[Modification records]
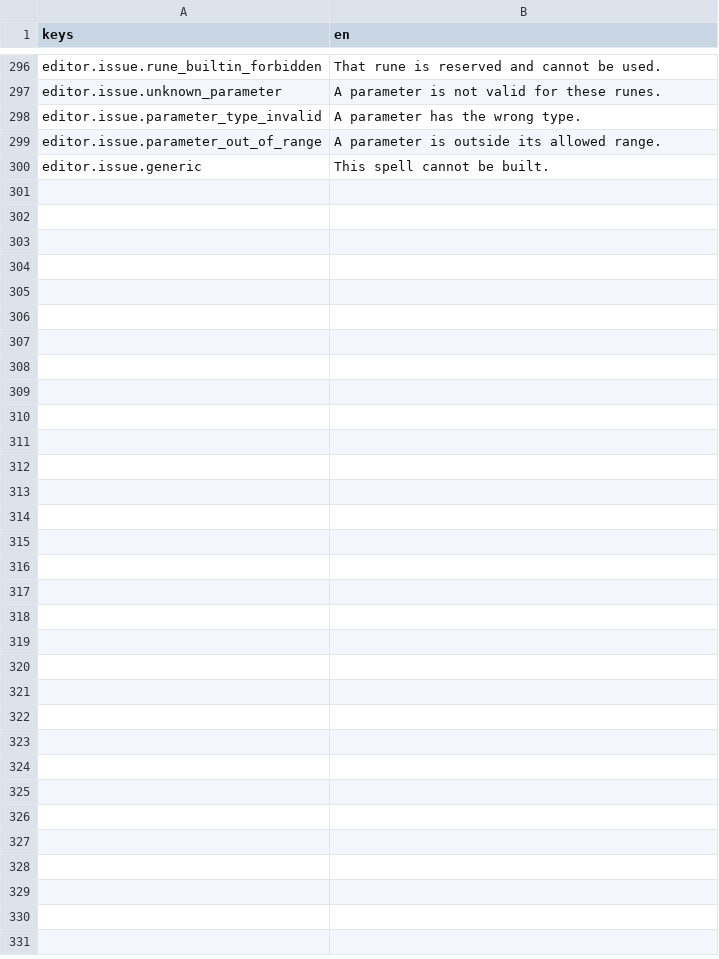
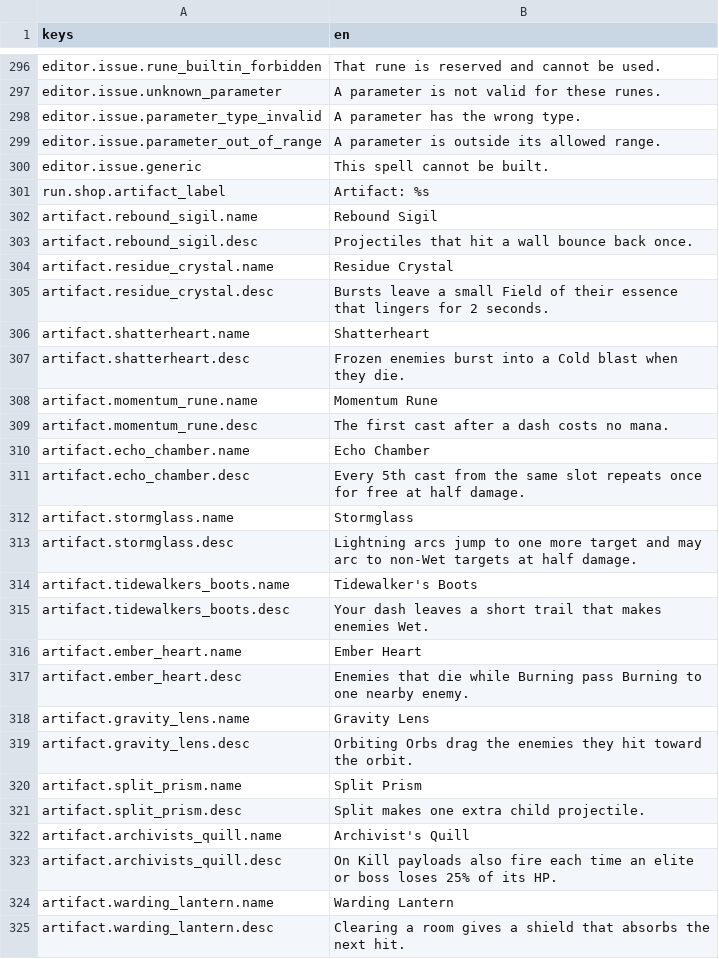
Before and after one commit to franklinjr12/ArcaneDungeon, a CSV file: i18n/strings_en.csv, drawn as a sheet; only a part is shown, gaps mark what is left out.

```diff
--- a/i18n/strings_en.csv
+++ b/i18n/strings_en.csv
@@ -327 +327,26 @@ editor.issue.parameter_out_of_range,A parameter is outside its allowed range.
 editor.issue.generic,This spell cannot be built.
+run.shop.artifact_label,Artifact: %s
+artifact.rebound_sigil.name,Rebound Sigil
+artifact.rebound_sigil.desc,Projectiles that hit a wall bounce back once.
+artifact.residue_crystal.name,Residue Crystal
+artifact.residue_crystal.desc,Bursts leave a small Field of their essence that lingers for 2 seconds.
+artifact.shatterheart.name,Shatterheart
+artifact.shatterheart.desc,Frozen enemies burst into a Cold blast when they die.
+artifact.momentum_rune.name,Momentum Rune
+artifact.momentum_rune.desc,The first cast after a dash costs no mana.
+artifact.echo_chamber.name,Echo Chamber
+artifact.echo_chamber.desc,Every 5th cast from the same slot repeats once for free at half damage.
+artifact.stormglass.name,Stormglass
+artifact.stormglass.desc,Lightning arcs jump to one more target and may arc to non-Wet targets at half damage.
+artifact.tidewalkers_boots.name,Tidewalker's Boots
+artifact.tidewalkers_boots.desc,Your dash leaves a short trail that makes enemies Wet.
+artifact.ember_heart.name,Ember Heart
+artifact.ember_heart.desc,Enemies that die while Burning pass Burning to one nearby enemy.
+artifact.gravity_lens.name,Gravity Lens
+artifact.gravity_lens.desc,Orbiting Orbs drag the enemies they hit toward the orbit.
+artifact.split_prism.name,Split Prism
+artifact.split_prism.desc,Split makes one extra child projectile.
+artifact.archivists_quill.name,Archivist's Quill
+artifact.archivists_quill.desc,On Kill payloads also fire each time an elite or boss loses 25% of its HP.
+artifact.warding_lantern.name,Warding Lantern
+artifact.warding_lantern.desc,Clearing a room gives a shield that absorbs the next hit.
```
Also changed, not shown: 13 other files.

◆ About this exercise
Output each entry exactly. Skip the pictures.

◆ Result below
Before and after one commit to franklinjr12/ArcaneDungeon, a CSV file: i18n/strings_en.csv, drawn as a sheet; only a part is shown, gaps mark what is left out.

```diff
--- a/i18n/strings_en.csv
+++ b/i18n/strings_en.csv
@@ -327 +327,26 @@ editor.issue.parameter_out_of_range,A parameter is outside its allowed range.
 editor.issue.generic,This spell cannot be built.
+run.shop.artifact_label,Artifact: %s
+artifact.rebound_sigil.name,Rebound Sigil
+artifact.rebound_sigil.desc,Projectiles that hit a wall bounce back once.
+artifact.residue_crystal.name,Residue Crystal
+artifact.residue_crystal.desc,Bursts leave a small Field of their essence that lingers for 2 seconds.
+artifact.shatterheart.name,Shatterheart
+artifact.shatterheart.desc,Frozen enemies burst into a Cold blast when they die.
+artifact.momentum_rune.name,Momentum Rune
+artifact.momentum_rune.desc,The first cast after a dash costs no mana.
+artifact.echo_chamber.name,Echo Chamber
+artifact.echo_chamber.desc,Every 5th cast from the same slot repeats once for free at half damage.
+artifact.stormglass.name,Stormglass
+artifact.stormglass.desc,Lightning arcs jump to one more target and may arc to non-Wet targets at half damage.
+artifact.tidewalkers_boots.name,Tidewalker's Boots
+artifact.tidewalkers_boots.desc,Your dash leaves a short trail that makes enemies Wet.
+artifact.ember_heart.name,Ember Heart
+artifact.ember_heart.desc,Enemies that die while Burning pass Burning to one nearby enemy.
+artifact.gravity_lens.name,Gravity Lens
+artifact.gravity_lens.desc,Orbiting Orbs drag the enemies they hit toward the orbit.
+artifact.split_prism.name,Split Prism
+artifact.split_prism.desc,Split makes one extra child projectile.
+artifact.archivists_quill.name,Archivist's Quill
+artifact.archivists_quill.desc,On Kill payloads also fire each time an elite or boss loses 25% of its HP.
+artifact.warding_lantern.name,Warding Lantern
+artifact.warding_lantern.desc,Clearing a room gives a shield that absorbs the next hit.
```
Also changed, not shown: 13 other files.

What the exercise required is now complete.